EXERCISE:
Every record must be repeated exactly; omit any pictures they contain.
====== RECORD SET ======
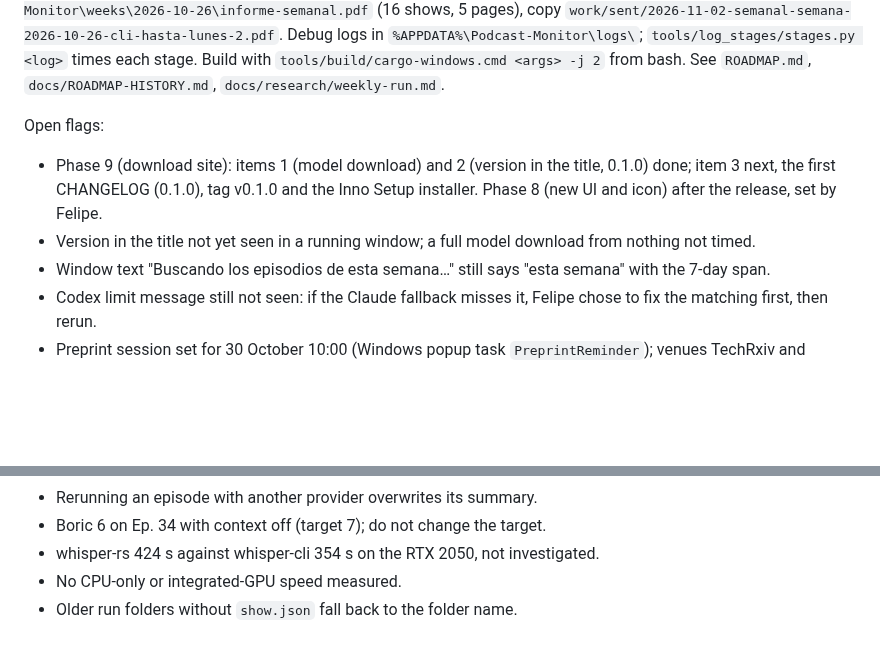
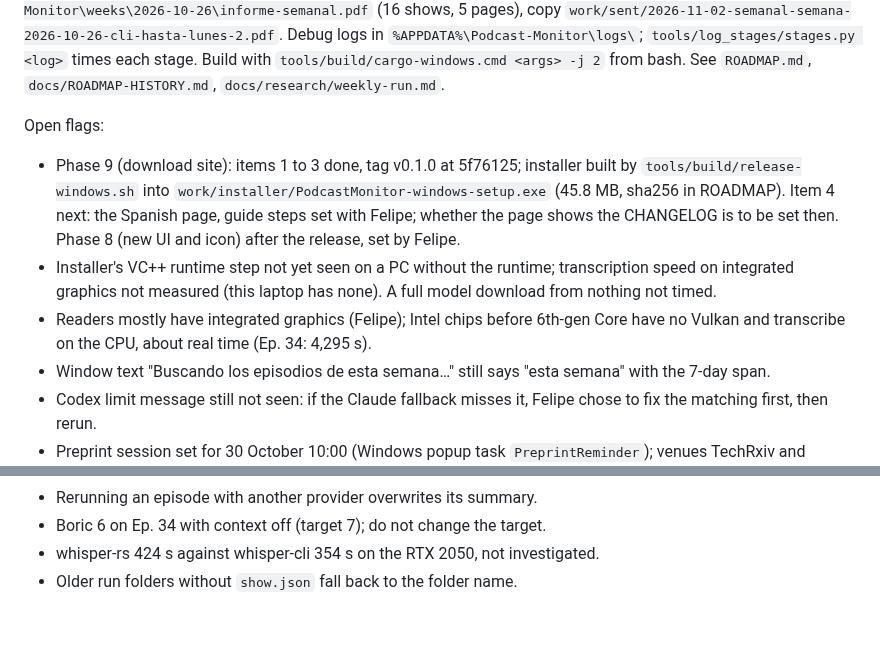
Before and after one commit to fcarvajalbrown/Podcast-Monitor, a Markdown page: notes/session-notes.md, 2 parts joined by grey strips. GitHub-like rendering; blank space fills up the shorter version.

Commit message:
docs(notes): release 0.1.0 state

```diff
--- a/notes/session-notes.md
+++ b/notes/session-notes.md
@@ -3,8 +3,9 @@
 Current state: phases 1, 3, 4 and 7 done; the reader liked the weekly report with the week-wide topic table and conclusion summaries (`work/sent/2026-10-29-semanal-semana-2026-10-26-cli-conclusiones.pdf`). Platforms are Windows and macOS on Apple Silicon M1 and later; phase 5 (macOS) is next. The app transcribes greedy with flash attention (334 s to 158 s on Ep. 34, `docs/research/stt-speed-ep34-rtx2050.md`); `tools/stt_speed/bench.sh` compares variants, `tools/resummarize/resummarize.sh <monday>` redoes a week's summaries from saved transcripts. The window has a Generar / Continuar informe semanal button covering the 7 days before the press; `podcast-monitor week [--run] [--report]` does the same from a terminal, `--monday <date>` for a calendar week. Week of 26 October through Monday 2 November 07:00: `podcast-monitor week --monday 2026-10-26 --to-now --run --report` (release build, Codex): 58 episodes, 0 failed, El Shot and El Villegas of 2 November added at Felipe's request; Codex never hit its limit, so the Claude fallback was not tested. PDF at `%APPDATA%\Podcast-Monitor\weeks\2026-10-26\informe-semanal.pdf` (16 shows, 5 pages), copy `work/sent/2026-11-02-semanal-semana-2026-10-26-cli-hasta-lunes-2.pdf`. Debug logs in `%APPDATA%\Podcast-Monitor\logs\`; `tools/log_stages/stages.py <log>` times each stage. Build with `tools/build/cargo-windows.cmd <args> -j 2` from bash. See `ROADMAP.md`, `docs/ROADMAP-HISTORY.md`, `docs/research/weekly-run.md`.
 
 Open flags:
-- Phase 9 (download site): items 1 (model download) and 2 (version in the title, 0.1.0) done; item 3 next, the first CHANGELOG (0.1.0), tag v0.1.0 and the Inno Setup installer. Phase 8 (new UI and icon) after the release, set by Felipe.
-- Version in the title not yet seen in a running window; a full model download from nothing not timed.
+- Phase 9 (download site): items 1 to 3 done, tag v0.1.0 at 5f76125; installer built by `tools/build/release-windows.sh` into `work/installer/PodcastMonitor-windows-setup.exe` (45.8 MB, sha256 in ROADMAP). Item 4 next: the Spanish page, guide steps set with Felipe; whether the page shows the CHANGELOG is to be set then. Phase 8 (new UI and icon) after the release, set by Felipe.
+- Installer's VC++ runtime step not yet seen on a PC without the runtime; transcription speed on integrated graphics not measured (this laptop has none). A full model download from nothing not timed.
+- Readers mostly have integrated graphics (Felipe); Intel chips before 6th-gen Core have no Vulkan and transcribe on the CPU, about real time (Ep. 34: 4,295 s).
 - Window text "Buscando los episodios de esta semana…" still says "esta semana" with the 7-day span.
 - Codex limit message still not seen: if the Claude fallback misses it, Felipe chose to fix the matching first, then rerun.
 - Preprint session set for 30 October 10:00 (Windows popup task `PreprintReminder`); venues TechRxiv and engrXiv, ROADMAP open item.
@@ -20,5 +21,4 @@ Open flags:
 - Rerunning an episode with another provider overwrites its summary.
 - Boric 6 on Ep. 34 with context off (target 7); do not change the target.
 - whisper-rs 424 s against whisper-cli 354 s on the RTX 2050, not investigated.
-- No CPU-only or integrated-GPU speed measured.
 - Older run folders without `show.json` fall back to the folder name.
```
======
WRITTEN REPLY:
Before and after one commit to fcarvajalbrown/Podcast-Monitor, a Markdown page: notes/session-notes.md, 2 parts joined by grey strips. GitHub-like rendering; blank space fills up the shorter version.

Commit message:
docs(notes): release 0.1.0 state

```diff
--- a/notes/session-notes.md
+++ b/notes/session-notes.md
@@ -3,8 +3,9 @@
 Current state: phases 1, 3, 4 and 7 done; the reader liked the weekly report with the week-wide topic table and conclusion summaries (`work/sent/2026-10-29-semanal-semana-2026-10-26-cli-conclusiones.pdf`). Platforms are Windows and macOS on Apple Silicon M1 and later; phase 5 (macOS) is next. The app transcribes greedy with flash attention (334 s to 158 s on Ep. 34, `docs/research/stt-speed-ep34-rtx2050.md`); `tools/stt_speed/bench.sh` compares variants, `tools/resummarize/resummarize.sh <monday>` redoes a week's summaries from saved transcripts. The window has a Generar / Continuar informe semanal button covering the 7 days before the press; `podcast-monitor week [--run] [--report]` does the same from a terminal, `--monday <date>` for a calendar week. Week of 26 October through Monday 2 November 07:00: `podcast-monitor week --monday 2026-10-26 --to-now --run --report` (release build, Codex): 58 episodes, 0 failed, El Shot and El Villegas of 2 November added at Felipe's request; Codex never hit its limit, so the Claude fallback was not tested. PDF at `%APPDATA%\Podcast-Monitor\weeks\2026-10-26\informe-semanal.pdf` (16 shows, 5 pages), copy `work/sent/2026-11-02-semanal-semana-2026-10-26-cli-hasta-lunes-2.pdf`. Debug logs in `%APPDATA%\Podcast-Monitor\logs\`; `tools/log_stages/stages.py <log>` times each stage. Build with `tools/build/cargo-windows.cmd <args> -j 2` from bash. See `ROADMAP.md`, `docs/ROADMAP-HISTORY.md`, `docs/research/weekly-run.md`.
 
 Open flags:
-- Phase 9 (download site): items 1 (model download) and 2 (version in the title, 0.1.0) done; item 3 next, the first CHANGELOG (0.1.0), tag v0.1.0 and the Inno Setup installer. Phase 8 (new UI and icon) after the release, set by Felipe.
-- Version in the title not yet seen in a running window; a full model download from nothing not timed.
+- Phase 9 (download site): items 1 to 3 done, tag v0.1.0 at 5f76125; installer built by `tools/build/release-windows.sh` into `work/installer/PodcastMonitor-windows-setup.exe` (45.8 MB, sha256 in ROADMAP). Item 4 next: the Spanish page, guide steps set with Felipe; whether the page shows the CHANGELOG is to be set then. Phase 8 (new UI and icon) after the release, set by Felipe.
+- Installer's VC++ runtime step not yet seen on a PC without the runtime; transcription speed on integrated graphics not measured (this laptop has none). A full model download from nothing not timed.
+- Readers mostly have integrated graphics (Felipe); Intel chips before 6th-gen Core have no Vulkan and transcribe on the CPU, about real time (Ep. 34: 4,295 s).
 - Window text "Buscando los episodios de esta semana…" still says "esta semana" with the 7-day span.
 - Codex limit message still not seen: if the Claude fallback misses it, Felipe chose to fix the matching first, then rerun.
 - Preprint session set for 30 October 10:00 (Windows popup task `PreprintReminder`); venues TechRxiv and engrXiv, ROADMAP open item.
@@ -20,5 +21,4 @@ Open flags:
 - Rerunning an episode with another provider overwrites its summary.
 - Boric 6 on Ep. 34 with context off (target 7); do not change the target.
 - whisper-rs 424 s against whisper-cli 354 s on the RTX 2050, not investigated.
-- No CPU-only or integrated-GPU speed measured.
 - Older run folders without `show.json` fall back to the folder name.
```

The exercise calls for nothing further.